Treasury Secretary Steve Mnuchin appeared on Fox News Sunday and spoke to host Chris Wallace about his predictions of the U.S. economy in the coming weeks and months amid the coronavirus pandemic, Raw Story reported. While Mnuchin appeared optimistic about America's economic recovery, Wallace pushed back and pointed to the 22.8 percent unemployment reported by the Bureau of Labor Statistics in April.
"That does not include the 7 million people who have lost their jobs since then," Wallace said. "Aren't we talking close to 25% at this point, which is Great Depression neighborhood?"
Mnuchin agreed that the number could be close to 25 percent. However, he noted that the current crisis was created by the voluntary shutdown of the economy, as opposed to the economic issues that drove the Great Depression.
"That's why we're focused on rebuilding this economy. We'll have a better third quarter, we'll have a better fourth quarter and next year is going to be a great year."Despite Mnuchin's optimism, Wallace was not convinced. He pointed to both Mnuchin and President Donald Trump's assertion that the economy will come "roaring back" despite predictions that suggest unemployment will be over 9 percent until the close of 2021.
"Are your rosy predictions based on economic reality or the November election?" Wallace asked Mnuchin.
Mnuchin pushed back on the notion that his numbers are overly optimistic and again suggested that the economy will recover after a "very, very bad" second quarter. According to Mnuchin, this recovery will be connected to available COVID-19 vaccines and therapies he believes will soon become available to the American people.As The Inquisitr reported, Trump spoke to Fox News on Friday and expressed confidence in his ability to bring the economy back in the wake of the record 20.5 million Americans who lost their jobs in April. Such losses are directly linked to the close of non-essential businesses, as well as layoffs from open businesses looking to reduce costs.
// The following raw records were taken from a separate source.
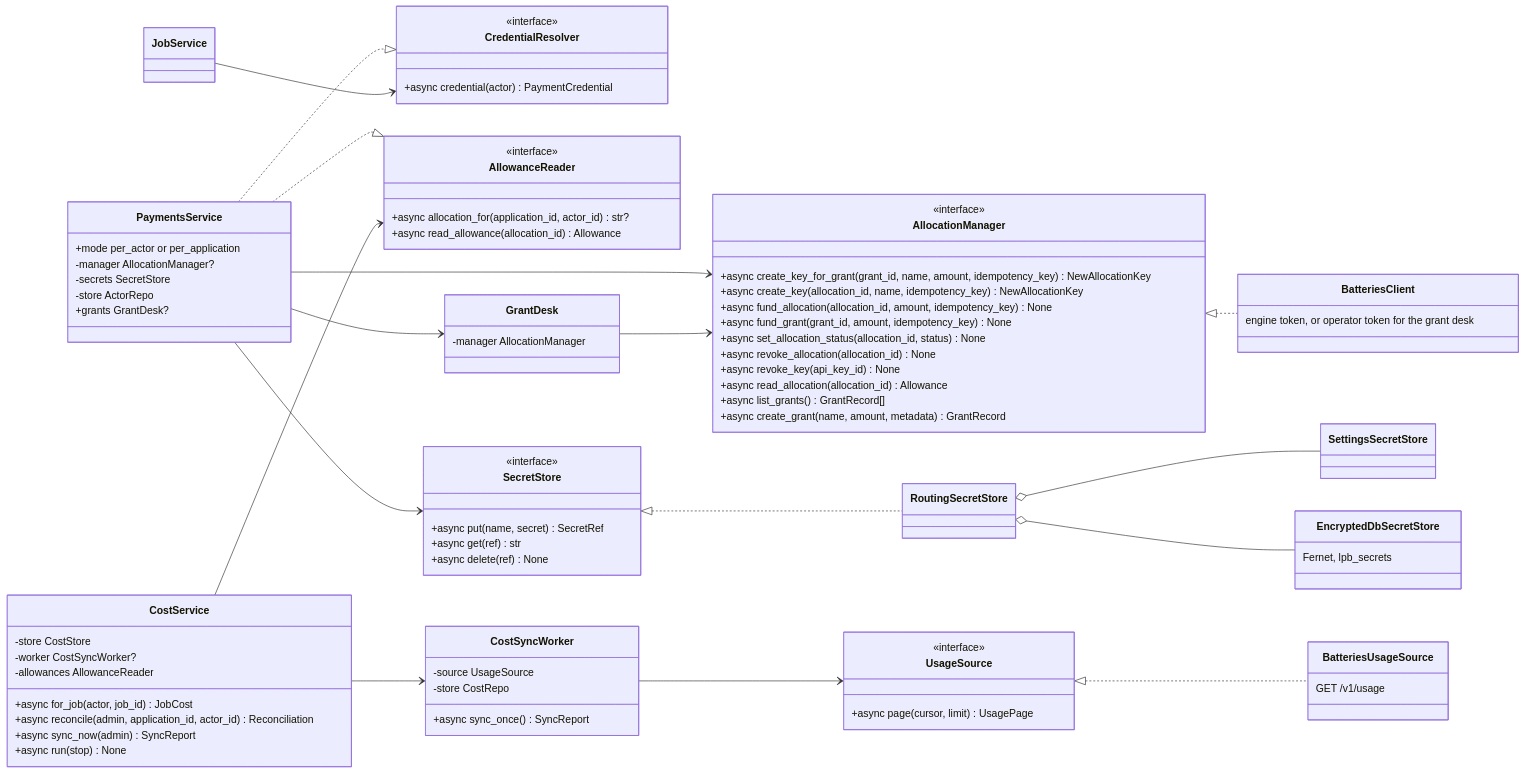
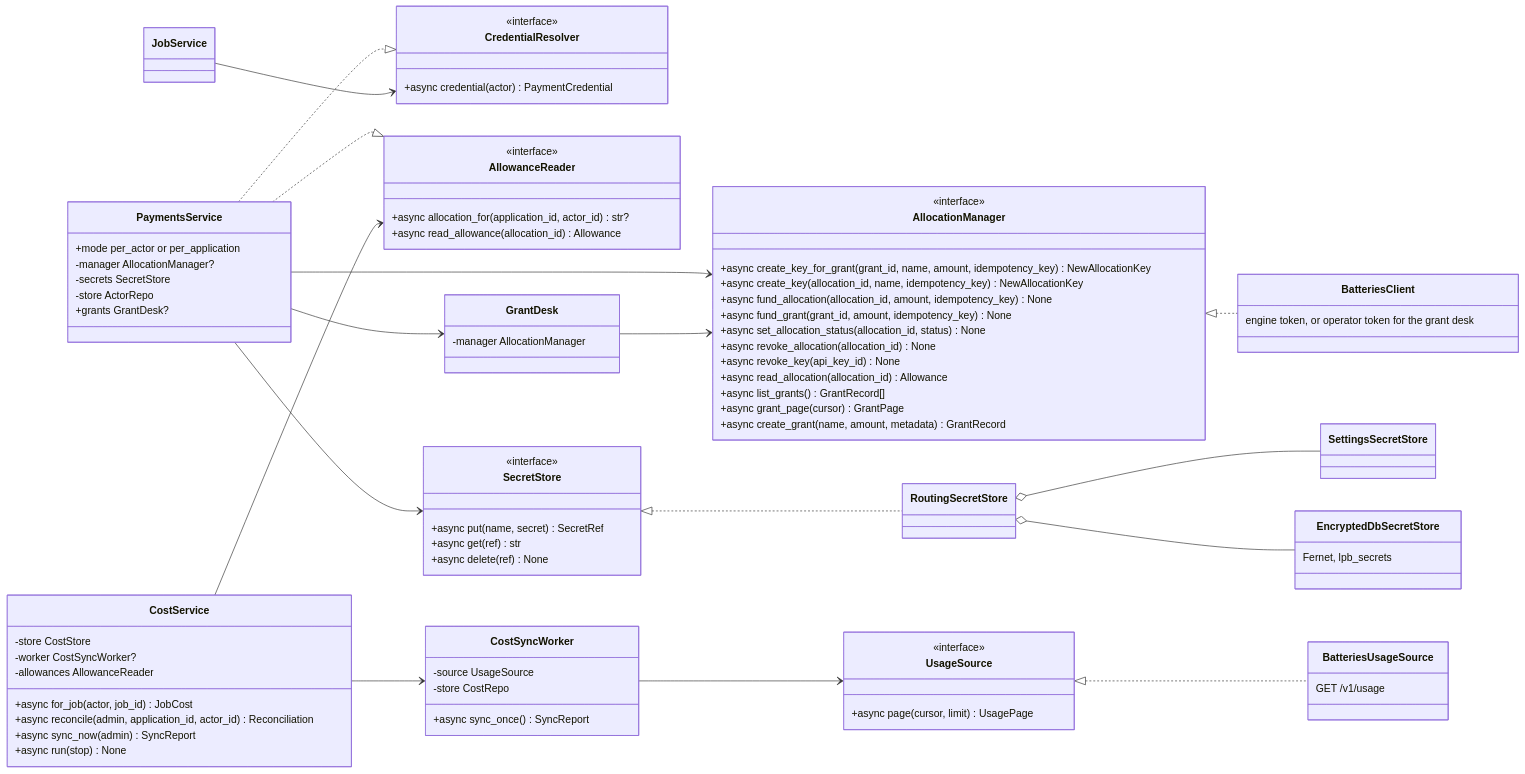
One commit to NE-Build-Track/livepeer-builder-core changed the fifth of 18 diagrams in docs/design-docs/interfaces-and-http-servers.md. Above: the diagram before and after it, drawn with Mermaid. The commit also changed 12 other files, not shown here.

```diff
--- a/docs/design-docs/interfaces-and-http-servers.md
+++ b/docs/design-docs/interfaces-and-http-servers.md
@@ -364,6 +364,7 @@
         +async revoke_key(api_key_id) None
         +async read_allocation(allocation_id) Allowance
         +async list_grants() GrantRecord[]
+        +async grant_page(cursor) GrantPage
         +async create_grant(name, amount, metadata) GrantRecord
     }
     class UsageSource {
```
While the Trump administration continues to be optimistic about the potential for an economic bounce-back, others are wary. In a piece for The Atlantic, journalist and author McKay Coppins described his unsettling experience flying during the pandemic and said the plan to reopen the economy and return to pre-coronavirus normalcy is not grounded in reality.
"The glittering allure of 'normalcy' that waits on the other end of these stay-at-home orders is a mirage," he said.
Even if governors lift restrictions, Coppins claims that until the looming threat of disease is gone, things will not return to any sense of the normal that existed before coronavirus spread across the world.